March 16, 2018

Wanna play?

Friends, my #haikuversary is coming up on Saturday, March 17th!

I hereby invite you to join me in celebrating the art of haiku.

Here are some ways that you might decide to join in the fun. (Put whatever you decide to share either here in the comments or over on Twitter, where I am @butwait.)

  • Poke around in the archives, find a favorite, and share it! Bonus points if you tell me why you like it. (But sometimes it's hard to say why, so no pressure.)
  • Find a photo that you think pairs well with one of my haiku, and either tell me about it or create a haiga (image + haiku, e.g. this one)!
  • Pick a date that is meaningful to you - just the date, not the year - and let me share a haiku I wrote on that date. Bonus points if you tell me why the date is significant to you.
  • Send me a word that you'd like to see me try to incorporate into a haiku (no promises!)
  • Tell me about a moment that seemed "haiku-worthy" to you, but that you haven't quite managed to capture in the way you were hoping to
  • Share a haiku of your own! (And don't focus too much on the whole 5-7-5 thing.)
  • Tell me about your haiku reading practice! Do you come here and read mine, or do you only read them on Twitter? Who else writes haiku that you enjoy?
  • Got any other ideas? Last year at least one friend wrote a haiku in response to one of mine, which was lovely and thrilling.
Thank you for considering putting some time and energy into making what is sure to be an already excellent day even sweeter!

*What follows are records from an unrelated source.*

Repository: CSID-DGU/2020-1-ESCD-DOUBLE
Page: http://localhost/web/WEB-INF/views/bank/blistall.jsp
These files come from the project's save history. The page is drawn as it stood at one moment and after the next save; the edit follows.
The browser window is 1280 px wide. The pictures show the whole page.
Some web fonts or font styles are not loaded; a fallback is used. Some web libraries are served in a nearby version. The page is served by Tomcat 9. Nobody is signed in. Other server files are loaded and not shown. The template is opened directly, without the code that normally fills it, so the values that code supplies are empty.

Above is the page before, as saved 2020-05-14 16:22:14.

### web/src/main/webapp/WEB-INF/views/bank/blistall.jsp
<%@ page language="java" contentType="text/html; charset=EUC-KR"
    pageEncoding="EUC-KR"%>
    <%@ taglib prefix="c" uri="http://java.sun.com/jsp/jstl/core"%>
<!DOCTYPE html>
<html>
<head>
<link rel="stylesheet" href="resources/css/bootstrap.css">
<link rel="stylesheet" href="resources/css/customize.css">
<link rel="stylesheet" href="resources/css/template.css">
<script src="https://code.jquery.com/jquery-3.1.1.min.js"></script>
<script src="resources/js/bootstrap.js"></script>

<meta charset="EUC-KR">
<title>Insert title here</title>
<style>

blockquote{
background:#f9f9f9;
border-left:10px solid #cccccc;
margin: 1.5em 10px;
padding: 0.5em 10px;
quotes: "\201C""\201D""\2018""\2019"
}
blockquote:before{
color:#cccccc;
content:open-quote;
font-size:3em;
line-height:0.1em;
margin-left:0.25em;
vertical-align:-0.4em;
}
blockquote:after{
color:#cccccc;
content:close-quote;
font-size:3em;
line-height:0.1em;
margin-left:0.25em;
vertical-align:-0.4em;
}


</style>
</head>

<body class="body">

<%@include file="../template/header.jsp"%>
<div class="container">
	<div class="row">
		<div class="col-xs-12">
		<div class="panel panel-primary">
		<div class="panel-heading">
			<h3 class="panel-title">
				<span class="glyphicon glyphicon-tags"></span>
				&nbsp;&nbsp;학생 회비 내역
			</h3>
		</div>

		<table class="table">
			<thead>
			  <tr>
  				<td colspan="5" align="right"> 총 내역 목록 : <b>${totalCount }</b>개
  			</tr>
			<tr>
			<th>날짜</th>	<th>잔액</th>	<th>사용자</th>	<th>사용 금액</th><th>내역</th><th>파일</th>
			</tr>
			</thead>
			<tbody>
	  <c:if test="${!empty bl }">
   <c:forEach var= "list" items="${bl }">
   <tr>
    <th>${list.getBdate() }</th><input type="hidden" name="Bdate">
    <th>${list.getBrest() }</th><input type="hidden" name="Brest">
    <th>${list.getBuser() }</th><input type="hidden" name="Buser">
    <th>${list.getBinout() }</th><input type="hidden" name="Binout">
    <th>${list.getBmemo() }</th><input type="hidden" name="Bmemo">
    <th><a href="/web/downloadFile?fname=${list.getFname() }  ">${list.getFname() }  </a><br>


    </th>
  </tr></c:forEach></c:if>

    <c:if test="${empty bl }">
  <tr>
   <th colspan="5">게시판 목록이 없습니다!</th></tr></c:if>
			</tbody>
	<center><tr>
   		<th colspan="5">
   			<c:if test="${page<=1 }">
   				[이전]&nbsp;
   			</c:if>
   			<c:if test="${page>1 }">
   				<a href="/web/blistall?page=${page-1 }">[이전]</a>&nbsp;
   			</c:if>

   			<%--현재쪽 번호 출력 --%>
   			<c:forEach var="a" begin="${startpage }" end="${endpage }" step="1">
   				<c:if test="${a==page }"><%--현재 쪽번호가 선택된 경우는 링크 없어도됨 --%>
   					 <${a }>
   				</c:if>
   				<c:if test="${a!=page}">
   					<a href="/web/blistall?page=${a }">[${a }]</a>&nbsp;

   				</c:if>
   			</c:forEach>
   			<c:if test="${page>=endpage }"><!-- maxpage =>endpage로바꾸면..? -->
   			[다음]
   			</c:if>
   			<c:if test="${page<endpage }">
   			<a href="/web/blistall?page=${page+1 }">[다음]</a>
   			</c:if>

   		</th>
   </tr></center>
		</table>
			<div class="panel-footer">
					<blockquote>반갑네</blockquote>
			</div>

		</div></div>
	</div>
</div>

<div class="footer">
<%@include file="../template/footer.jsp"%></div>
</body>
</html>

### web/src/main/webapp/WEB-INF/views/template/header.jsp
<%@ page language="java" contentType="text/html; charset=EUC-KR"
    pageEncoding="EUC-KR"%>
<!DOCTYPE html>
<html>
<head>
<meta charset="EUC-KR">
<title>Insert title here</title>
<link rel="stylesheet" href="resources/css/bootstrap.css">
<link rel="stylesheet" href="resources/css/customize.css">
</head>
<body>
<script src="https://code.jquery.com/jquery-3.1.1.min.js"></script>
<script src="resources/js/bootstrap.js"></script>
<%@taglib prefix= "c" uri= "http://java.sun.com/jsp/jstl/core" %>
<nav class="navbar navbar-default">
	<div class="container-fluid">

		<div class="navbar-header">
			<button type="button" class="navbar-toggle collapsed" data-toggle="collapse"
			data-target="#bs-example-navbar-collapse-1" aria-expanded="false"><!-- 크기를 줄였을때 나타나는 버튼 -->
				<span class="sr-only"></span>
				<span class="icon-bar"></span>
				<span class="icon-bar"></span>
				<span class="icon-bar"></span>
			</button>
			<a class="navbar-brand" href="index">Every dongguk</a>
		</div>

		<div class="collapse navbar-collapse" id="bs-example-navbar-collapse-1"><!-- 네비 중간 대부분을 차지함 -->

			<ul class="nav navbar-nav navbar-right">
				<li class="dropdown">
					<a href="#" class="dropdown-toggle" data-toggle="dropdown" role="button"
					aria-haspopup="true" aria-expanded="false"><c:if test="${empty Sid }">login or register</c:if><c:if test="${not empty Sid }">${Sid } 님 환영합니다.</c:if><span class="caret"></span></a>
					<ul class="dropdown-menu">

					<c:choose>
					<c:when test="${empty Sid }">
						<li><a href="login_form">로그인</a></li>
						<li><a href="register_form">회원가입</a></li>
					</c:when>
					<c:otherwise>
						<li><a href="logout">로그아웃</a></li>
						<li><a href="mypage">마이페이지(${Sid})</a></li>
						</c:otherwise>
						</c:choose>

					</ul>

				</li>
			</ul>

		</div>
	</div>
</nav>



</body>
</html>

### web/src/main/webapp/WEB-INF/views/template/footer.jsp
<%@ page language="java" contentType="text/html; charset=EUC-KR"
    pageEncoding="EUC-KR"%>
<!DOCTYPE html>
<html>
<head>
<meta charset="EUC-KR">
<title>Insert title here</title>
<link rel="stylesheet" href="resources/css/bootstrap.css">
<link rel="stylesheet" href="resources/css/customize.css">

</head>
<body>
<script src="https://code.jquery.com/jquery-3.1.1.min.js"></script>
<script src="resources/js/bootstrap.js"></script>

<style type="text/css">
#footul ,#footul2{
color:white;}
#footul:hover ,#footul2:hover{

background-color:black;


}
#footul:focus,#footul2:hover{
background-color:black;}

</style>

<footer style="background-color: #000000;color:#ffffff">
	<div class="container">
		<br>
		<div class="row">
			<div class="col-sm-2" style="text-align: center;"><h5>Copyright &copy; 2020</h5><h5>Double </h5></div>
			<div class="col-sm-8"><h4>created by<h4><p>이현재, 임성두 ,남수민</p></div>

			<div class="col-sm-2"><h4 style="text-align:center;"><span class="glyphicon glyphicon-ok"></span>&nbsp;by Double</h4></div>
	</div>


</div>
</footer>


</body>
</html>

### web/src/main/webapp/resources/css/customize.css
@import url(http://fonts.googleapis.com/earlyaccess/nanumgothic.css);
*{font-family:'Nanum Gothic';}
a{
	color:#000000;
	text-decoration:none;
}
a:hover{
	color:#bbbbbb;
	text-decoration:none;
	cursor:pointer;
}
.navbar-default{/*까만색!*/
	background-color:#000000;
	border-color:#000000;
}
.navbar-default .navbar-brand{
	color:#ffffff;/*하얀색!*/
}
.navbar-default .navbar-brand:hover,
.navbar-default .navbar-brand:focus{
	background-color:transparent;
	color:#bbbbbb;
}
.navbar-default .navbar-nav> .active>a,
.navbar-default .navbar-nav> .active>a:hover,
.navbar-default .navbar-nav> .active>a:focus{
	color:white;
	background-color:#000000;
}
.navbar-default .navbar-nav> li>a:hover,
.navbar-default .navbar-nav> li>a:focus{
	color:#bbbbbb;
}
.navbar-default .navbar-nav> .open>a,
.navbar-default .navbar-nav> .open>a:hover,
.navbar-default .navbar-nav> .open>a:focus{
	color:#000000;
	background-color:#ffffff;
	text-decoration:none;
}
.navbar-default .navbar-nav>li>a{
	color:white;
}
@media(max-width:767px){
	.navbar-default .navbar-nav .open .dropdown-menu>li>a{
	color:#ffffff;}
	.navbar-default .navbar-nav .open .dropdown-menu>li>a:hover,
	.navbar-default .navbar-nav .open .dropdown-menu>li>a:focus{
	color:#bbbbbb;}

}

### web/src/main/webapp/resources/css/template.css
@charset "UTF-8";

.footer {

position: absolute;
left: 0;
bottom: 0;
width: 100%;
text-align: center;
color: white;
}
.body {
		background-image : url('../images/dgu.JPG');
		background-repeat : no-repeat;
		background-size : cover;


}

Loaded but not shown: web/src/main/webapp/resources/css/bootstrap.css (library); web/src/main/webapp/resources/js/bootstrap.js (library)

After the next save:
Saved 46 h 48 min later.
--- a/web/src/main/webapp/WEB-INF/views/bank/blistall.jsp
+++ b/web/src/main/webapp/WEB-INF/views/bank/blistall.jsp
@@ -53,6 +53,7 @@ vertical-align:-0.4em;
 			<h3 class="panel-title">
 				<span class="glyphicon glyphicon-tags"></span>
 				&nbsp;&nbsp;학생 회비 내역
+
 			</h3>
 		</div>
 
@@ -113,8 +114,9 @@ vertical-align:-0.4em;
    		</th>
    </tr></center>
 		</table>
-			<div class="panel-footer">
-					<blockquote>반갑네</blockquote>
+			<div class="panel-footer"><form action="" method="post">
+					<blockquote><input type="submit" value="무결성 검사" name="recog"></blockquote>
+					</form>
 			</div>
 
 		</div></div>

1 comment:

Alan Summers said...

re:
Share a haiku of your own! (And don't focus too much on the whole 5-7-5 thing.)

I believe I might have attempted one or two 575haiku when I started out, but that's about it. Then due to ongoing debate about the 575 issue, plus so many haiku competitions expect a count of 5-7-5 syllables, I decided to have a go, or learn to write good 575 haiku.

As we know not all 575verse is haiku, it's just, well, a verse in syllabic pattern. A 575 haiku, in English, or Italian, is very different, and hard to achieve.

So I was first of all incredibly delighted to not only enter and win a 575 haiku contest set by the World Monuments organisation based in New York City, but asked to judge the following year. I did request that non-575 haiku be accepted, and an incredible haiku video result was achieved.

When I won the World Monuments haiku contest:
http://area17.blogspot.co.uk/2012/04/alan-summers-wins-new-york-based-world.html

When I judged the World Monuments haiku contest the following year:
http://area17.blogspot.co.uk/2013/08/extended-judges-report-for-2013-world.html

When I started in earnest to write 575 haiku (but not 575verse):
http://area17.blogspot.co.uk/2016/03/575haiku-traditional-haiku-as-three.html

575 haiku need not be flat and gimmicky, or actually fail as haiku, they can be a choice, an extra device or technique, to be used sparingly, and not factory produced verses.

Example:

night of small colour

a part of the underworld

becomes one heron

Alan Summers

Publication:
Poetry as Consciousness - Haiku Forests, Space of Mind, and an Ethics of Freedom
Author: Richard Gilbert / Illustrator: Sabine Miller. ISBN978-4-86330-189-4 Pub. Keibunsha (2018, Japan)


Extracts from Pages 223 & 224:

This haiku is classified as mythopoetic reality. The mythopoesis [is] evident in the semantic twist of “small colour” of night, a part of which “becomes on heron.”

What lies between realism and imagination, between living and dreaming, [as] a particular form of sanctuary; a space of poiesis. It seems most most fragile and nuanced, insignificant and ephemeral—yet it calls or we call, in seeking deeper, more enriching, increasingly multiple, multifarious dimensions of knowing in psyche.

Wallace Stevens refers to this poetical process as “enlargement”.

Richard Gilbert, Japan
https://www.amazon.co.jp/Poetry-Consciousness-Haiku-Forests-Ethics-Freedom/dp/4863301898

Haiku is much more than its perceived form, but sometimes, just sometimes, we can produce one in a 575 pattern.

warm regards,

Alan
President, United Haiku and Tanka Society
co-founder, Call of the Page